The human factor in slips, trips and falls is also important to note. Sometimes workers simply do not take proper precautions or use common sense. They may carry objects that are too heavy, awkward or that block their view. Some slips and falls have even been attributed to the common cold, which affects the ear canal and causes balance problems.

Developing a comprehensive floor safety program

Employers at a carwash location can prevent slip-and-fall accidents in several ways, and it all starts with creating a culture of safety. This is done by educating everyone about how these accidents occur, how to prevent them as well as how their own responsibility plays a part in avoiding slips and falls.

A carwash facility, in work and customer areas, should also be kept as clean as possible. Soil and water mixed together can result in an incredibly slippery substance, which means the area is just waiting for a slip or fall to happen. Along with this, excessive water buildup in work areas should be swept into drains.

Workers should all wear slip-resistant footwear designed for use in an industrial setting. These shoes not only help prevent slips but they may be waterproof as well. Look for shoes that have a raised tread pattern on the bottom as well as a cross-hatch pattern. Also, a softer rubber shoe bottom tends to be more slip-resistant, mainly because it conforms better to the floor’s surface.

Matting systems

Floor matting is crucial for an effective floor safety program. When many owners and managers think of mats, they invariably think of the small, three-by-five-foot mats placed at an entry door. What many do not know is there are several different types of mats in a variety of sizes that are perfect for use in a professional carwash.

Among these are the following:

  • Bi-level mats: As the name implies, these mats consist of two levels. Usually placed in entries and busy walkways, such as between a customer and service area at a carwash, bi-level mats capture soil and moisture which are then deposited below the surface of the mat.
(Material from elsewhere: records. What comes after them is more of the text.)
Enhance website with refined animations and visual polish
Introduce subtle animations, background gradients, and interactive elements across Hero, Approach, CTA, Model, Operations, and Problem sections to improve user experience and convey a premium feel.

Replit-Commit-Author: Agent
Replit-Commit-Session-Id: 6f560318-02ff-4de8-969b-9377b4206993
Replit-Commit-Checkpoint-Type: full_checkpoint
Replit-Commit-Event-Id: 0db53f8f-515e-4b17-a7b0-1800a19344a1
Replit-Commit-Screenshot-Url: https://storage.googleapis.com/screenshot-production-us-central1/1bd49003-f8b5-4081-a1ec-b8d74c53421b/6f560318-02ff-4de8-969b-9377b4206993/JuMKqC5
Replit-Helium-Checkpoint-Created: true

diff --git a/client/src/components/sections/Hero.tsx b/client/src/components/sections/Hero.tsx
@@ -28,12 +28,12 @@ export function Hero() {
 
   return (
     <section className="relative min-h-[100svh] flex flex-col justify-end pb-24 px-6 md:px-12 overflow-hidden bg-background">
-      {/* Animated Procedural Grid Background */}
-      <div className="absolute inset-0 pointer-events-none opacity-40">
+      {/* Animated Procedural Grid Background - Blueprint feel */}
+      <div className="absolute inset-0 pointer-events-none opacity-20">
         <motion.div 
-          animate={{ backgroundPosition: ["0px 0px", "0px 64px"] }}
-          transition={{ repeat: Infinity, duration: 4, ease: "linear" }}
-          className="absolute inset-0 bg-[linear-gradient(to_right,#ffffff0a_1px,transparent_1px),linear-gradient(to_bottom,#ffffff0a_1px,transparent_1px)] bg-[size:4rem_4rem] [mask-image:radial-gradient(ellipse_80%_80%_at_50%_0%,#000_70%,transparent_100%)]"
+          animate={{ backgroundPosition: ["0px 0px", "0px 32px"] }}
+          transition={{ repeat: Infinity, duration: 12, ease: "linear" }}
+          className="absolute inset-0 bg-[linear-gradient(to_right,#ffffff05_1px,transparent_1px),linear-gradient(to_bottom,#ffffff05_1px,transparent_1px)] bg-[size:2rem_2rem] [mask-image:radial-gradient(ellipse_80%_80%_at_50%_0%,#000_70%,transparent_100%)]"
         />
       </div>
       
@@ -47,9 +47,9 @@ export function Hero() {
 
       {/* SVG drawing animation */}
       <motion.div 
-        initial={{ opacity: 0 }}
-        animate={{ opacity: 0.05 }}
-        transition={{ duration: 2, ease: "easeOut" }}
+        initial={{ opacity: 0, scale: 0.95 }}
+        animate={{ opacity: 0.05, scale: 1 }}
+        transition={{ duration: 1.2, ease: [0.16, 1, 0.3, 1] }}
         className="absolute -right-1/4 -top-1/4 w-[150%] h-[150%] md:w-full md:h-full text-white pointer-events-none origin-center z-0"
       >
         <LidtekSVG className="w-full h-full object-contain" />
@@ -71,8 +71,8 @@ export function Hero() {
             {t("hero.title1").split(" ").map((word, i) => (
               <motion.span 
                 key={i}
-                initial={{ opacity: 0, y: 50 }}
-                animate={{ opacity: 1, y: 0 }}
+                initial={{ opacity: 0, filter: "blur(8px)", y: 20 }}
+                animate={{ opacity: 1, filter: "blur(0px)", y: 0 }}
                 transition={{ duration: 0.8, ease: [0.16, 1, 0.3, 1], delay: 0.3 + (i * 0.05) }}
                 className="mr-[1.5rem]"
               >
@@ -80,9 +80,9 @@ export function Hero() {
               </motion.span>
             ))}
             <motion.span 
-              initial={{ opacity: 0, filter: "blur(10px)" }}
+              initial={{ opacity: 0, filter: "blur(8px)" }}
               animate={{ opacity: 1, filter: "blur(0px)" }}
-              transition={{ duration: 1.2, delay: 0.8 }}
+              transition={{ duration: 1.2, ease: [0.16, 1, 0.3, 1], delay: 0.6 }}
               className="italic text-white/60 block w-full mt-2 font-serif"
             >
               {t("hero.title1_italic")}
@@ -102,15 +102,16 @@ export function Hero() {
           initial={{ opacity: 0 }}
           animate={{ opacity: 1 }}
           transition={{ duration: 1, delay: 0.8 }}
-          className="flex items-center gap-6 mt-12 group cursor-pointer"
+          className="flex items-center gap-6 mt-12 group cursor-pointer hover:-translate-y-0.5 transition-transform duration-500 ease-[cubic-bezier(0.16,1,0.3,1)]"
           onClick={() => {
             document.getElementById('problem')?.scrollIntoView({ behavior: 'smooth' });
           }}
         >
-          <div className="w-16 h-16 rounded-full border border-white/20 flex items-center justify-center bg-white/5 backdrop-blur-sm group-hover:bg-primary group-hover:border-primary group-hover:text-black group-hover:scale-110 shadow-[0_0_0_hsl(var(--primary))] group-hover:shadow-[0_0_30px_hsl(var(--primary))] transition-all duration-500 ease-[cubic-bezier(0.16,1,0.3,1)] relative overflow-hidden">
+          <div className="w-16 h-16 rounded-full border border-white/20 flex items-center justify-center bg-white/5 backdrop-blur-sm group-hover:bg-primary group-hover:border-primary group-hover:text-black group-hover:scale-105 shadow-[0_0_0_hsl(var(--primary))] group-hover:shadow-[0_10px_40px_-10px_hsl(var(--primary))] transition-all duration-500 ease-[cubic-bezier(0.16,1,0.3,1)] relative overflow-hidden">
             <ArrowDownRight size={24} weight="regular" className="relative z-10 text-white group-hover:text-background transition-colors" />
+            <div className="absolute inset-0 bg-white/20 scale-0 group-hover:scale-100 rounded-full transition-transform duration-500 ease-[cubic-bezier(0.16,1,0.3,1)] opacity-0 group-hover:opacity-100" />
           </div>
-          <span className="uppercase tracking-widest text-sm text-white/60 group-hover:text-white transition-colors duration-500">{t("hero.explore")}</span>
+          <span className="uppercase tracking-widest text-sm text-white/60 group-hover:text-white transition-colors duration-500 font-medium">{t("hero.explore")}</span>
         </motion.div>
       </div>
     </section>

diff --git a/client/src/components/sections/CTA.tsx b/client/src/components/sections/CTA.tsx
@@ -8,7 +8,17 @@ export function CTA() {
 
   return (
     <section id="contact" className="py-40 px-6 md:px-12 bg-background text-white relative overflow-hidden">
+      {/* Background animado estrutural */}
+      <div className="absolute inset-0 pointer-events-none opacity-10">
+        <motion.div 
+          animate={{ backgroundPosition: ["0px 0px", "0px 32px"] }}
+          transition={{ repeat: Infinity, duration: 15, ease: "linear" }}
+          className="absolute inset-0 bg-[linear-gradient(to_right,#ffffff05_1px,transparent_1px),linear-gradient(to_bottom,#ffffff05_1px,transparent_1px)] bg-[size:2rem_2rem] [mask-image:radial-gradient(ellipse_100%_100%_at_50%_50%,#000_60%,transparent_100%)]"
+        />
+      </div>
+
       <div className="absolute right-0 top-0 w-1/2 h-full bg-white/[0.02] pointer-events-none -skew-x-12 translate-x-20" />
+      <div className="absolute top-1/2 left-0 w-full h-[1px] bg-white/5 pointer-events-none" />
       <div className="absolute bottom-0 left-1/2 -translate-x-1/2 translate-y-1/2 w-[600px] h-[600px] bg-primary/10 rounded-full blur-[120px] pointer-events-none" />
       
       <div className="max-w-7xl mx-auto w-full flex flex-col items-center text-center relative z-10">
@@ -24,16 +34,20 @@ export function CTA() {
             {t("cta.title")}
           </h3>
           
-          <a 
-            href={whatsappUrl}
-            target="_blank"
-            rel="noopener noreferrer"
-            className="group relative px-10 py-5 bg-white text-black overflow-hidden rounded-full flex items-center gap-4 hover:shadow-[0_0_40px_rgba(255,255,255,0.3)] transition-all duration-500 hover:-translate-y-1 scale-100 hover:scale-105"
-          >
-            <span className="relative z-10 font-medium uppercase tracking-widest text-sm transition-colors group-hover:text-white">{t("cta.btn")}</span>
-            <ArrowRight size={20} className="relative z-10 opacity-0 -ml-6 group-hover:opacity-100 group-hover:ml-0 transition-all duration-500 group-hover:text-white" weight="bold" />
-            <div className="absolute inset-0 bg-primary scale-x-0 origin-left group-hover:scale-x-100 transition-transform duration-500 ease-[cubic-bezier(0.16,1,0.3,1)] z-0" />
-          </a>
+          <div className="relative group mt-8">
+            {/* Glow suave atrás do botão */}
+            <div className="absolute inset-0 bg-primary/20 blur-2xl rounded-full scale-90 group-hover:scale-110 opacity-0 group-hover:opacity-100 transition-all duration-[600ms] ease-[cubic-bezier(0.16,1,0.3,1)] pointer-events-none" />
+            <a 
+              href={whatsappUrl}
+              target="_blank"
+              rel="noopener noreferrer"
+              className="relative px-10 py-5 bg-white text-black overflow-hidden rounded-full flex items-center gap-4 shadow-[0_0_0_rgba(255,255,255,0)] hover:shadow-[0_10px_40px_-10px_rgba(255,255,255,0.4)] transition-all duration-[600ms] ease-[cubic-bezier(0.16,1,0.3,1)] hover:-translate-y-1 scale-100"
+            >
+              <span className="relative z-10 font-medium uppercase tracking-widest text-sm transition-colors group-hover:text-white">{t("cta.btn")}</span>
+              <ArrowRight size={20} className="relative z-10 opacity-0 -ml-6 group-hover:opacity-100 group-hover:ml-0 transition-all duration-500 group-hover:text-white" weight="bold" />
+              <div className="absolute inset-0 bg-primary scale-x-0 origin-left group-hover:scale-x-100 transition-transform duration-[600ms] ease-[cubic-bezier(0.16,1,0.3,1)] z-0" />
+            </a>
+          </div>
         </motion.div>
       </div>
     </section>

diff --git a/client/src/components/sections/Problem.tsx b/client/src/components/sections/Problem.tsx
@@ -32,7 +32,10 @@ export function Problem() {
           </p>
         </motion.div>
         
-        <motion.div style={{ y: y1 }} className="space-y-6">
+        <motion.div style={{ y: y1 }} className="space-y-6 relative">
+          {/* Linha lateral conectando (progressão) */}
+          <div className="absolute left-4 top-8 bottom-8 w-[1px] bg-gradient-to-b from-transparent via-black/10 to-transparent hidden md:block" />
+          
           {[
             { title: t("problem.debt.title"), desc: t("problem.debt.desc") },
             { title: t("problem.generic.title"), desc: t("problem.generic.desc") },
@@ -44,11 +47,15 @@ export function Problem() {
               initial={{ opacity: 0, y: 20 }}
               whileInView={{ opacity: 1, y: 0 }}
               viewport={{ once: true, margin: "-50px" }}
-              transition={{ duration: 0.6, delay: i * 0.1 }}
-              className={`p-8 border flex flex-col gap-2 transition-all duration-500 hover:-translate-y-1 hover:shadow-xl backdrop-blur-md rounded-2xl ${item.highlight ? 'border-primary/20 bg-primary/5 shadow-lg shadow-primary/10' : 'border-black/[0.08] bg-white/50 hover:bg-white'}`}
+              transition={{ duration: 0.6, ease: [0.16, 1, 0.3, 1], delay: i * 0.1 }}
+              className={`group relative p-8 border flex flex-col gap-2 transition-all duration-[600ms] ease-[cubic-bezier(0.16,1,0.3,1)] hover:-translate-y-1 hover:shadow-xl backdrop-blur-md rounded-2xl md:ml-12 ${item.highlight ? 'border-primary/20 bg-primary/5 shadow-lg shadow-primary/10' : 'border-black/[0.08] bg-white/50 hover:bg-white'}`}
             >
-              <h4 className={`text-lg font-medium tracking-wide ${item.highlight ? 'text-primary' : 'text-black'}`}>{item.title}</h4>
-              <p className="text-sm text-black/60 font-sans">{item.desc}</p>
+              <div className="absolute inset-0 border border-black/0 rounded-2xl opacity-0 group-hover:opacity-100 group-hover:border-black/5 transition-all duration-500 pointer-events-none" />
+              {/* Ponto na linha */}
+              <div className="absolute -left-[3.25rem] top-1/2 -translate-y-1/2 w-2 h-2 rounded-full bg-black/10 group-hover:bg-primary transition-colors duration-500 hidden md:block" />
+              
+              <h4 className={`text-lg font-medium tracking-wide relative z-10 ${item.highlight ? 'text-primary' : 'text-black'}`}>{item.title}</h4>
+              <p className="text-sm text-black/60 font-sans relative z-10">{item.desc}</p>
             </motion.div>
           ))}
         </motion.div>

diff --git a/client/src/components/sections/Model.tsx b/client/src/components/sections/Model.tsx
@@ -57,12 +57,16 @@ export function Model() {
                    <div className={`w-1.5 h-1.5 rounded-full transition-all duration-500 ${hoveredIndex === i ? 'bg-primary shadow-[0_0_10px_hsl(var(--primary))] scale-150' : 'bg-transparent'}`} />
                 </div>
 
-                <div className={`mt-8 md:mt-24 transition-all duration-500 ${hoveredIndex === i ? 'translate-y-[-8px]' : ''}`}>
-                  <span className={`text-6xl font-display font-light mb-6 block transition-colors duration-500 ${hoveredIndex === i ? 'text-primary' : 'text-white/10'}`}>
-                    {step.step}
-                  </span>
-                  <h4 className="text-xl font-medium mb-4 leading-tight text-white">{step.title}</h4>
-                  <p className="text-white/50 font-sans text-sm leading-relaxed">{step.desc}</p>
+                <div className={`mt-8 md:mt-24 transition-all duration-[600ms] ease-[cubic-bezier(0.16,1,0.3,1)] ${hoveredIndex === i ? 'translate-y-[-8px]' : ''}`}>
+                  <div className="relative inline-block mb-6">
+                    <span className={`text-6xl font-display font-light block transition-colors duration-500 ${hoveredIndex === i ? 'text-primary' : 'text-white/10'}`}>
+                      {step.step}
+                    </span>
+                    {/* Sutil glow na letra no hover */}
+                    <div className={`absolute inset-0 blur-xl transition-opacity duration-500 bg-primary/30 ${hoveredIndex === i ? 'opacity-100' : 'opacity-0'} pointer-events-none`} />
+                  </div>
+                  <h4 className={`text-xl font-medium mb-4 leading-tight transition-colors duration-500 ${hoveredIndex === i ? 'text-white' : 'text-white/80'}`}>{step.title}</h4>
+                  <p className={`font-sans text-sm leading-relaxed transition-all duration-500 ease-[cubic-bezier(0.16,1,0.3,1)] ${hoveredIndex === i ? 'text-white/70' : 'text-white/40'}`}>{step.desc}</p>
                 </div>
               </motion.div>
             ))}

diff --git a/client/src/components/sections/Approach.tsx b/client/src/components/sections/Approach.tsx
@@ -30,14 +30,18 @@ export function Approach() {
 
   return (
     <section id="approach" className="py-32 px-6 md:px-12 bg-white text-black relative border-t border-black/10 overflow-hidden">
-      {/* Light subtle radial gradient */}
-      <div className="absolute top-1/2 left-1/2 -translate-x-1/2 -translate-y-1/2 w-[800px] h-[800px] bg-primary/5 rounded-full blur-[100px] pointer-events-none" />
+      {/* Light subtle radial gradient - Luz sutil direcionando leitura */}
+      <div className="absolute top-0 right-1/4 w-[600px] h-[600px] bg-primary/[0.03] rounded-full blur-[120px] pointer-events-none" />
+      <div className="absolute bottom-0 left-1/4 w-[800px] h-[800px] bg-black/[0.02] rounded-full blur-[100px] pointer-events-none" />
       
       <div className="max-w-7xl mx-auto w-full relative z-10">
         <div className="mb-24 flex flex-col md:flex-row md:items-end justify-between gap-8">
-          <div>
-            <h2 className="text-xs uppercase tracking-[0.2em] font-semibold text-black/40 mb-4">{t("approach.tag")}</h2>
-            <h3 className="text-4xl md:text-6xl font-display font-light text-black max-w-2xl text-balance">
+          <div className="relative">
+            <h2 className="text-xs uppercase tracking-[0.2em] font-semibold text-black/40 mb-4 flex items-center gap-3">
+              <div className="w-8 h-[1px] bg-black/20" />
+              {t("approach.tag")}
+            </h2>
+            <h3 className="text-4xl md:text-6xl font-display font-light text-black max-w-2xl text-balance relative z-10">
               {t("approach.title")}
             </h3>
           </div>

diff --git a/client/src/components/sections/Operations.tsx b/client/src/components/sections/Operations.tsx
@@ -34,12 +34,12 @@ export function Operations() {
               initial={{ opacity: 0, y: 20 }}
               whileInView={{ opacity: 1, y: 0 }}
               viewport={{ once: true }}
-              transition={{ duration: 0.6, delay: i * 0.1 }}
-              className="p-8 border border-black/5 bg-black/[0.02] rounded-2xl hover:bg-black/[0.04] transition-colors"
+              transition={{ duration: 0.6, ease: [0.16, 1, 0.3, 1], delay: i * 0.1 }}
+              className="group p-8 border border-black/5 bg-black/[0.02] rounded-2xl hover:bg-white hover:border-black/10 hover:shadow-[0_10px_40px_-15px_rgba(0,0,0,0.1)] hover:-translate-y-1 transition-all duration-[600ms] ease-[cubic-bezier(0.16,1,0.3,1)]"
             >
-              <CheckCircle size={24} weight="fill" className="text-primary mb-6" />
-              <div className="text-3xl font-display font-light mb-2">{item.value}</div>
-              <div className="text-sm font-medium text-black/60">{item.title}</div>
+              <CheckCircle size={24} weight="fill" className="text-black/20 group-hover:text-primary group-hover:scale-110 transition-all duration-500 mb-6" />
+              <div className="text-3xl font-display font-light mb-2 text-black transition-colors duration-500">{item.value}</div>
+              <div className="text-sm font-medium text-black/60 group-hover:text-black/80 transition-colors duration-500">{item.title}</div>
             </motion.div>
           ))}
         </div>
This helps prevent these contaminants from coming into a facility or spreading from one area to another.
  • Safety-flow mats: These mats can prove effective in promoting safety, which is one reason they are found in all types of industrial locations. Flow-through mats typically have openings that allow moisture to flow below the surface of the matting. This keeps the walking surface dry, helping to prevent a slip-and-fall accident.
  • Safety-flow with anti-fatigue properties: Similar to the safety-flow mat, another option is the use of what are sometimes referred to as “dura step” mats. This type allows moisture to flow through, but it is also an anti-fatigue mat. For employees in a carwash who must stand while working, these mats not only promote safety but can improve worker productivity as well.
  • Grit-safe mats: This type, which is specially designed for slippery workstations, allows moisture to flow through the mat; it also helps prevent the transfer of soils. As mentioned, moisture and soil are prime ingredients for a slippery floor.

Most of the mats discussed in this article are not “rental” mats. Invariably, these mats must be purchased. However, there tends to be quite a difference between rental mats and those that are purchased. In most cases, purchased mats are not only made of high-quality materials and are more effective, but they also are more economical.

When calculating how much is spent to rent versus the cost to buy a mat, you will most likely come out ahead financially if you choose to purchase, which means safer mats that save money as well.


 

Adam Strizzi is marketing manager for Crown Matting Technologies, one of the oldest and largest floor matting companies in the U.S. He can be reached through his company’s website at www.crown-mats.com.